_Data listing_:
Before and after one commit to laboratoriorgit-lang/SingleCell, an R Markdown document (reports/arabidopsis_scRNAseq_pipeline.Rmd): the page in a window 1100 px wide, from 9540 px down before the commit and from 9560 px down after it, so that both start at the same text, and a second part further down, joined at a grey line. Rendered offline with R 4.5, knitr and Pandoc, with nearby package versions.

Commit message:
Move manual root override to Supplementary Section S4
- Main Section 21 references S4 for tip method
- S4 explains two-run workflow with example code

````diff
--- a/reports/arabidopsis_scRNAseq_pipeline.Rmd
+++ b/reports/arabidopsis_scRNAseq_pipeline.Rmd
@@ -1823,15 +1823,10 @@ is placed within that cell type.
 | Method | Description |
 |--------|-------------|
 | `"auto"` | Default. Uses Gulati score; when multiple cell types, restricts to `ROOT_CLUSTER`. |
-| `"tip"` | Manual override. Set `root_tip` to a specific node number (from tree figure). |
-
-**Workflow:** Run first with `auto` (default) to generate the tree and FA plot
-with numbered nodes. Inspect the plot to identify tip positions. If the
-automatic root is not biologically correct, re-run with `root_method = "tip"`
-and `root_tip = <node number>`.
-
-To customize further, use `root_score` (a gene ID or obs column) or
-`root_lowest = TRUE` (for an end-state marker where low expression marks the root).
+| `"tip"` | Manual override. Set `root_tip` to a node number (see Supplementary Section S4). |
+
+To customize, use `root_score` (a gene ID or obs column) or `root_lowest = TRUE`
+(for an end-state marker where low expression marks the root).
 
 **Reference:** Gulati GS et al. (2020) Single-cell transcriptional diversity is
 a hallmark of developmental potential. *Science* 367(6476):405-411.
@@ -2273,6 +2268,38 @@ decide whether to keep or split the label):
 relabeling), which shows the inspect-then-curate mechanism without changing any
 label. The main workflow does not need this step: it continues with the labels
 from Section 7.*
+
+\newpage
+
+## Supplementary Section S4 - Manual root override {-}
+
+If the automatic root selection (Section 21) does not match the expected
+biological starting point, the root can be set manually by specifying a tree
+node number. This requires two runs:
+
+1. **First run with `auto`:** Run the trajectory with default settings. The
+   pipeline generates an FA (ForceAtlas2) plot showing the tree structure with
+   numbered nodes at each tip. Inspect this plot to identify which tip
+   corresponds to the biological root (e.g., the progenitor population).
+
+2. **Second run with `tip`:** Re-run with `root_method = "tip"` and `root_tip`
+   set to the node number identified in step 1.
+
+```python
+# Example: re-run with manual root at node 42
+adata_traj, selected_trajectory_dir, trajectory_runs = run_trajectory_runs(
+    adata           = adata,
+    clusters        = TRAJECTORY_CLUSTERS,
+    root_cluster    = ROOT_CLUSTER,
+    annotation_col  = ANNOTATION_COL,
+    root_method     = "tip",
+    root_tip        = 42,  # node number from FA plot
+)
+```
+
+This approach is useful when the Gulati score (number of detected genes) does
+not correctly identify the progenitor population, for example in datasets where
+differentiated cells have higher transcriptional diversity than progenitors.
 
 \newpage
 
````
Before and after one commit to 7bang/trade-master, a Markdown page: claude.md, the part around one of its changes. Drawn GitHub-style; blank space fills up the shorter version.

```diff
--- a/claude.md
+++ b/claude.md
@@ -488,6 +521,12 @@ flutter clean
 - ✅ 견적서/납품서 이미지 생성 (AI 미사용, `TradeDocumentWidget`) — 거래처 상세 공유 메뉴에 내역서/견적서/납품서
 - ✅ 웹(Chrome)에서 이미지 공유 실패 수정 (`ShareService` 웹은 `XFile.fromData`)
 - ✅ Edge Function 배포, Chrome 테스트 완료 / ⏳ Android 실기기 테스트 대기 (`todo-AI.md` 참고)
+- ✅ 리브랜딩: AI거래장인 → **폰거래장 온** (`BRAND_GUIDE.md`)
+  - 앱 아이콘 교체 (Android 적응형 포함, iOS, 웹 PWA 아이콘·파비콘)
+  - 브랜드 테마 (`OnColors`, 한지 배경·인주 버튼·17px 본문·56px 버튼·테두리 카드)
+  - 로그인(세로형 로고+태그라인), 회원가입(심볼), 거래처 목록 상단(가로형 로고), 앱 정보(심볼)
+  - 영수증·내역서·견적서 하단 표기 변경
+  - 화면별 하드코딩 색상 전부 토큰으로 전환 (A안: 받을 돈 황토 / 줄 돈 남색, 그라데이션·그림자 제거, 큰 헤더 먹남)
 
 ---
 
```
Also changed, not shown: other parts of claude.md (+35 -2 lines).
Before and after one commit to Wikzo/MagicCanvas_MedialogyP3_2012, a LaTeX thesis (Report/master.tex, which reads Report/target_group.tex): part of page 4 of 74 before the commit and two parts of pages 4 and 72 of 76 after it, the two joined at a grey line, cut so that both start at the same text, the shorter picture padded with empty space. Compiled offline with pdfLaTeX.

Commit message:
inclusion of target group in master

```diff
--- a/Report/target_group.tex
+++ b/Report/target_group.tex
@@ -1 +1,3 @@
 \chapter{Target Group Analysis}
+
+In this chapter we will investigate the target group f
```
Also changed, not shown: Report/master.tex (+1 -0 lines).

_Task to carry out_: Keep only those lines of the records that hold "customize", and return them.

_Result_:
-To customize further, use `root_score` (a gene ID or obs column) or
+To customize, use `root_score` (a gene ID or obs column) or `root_lowest = TRUE`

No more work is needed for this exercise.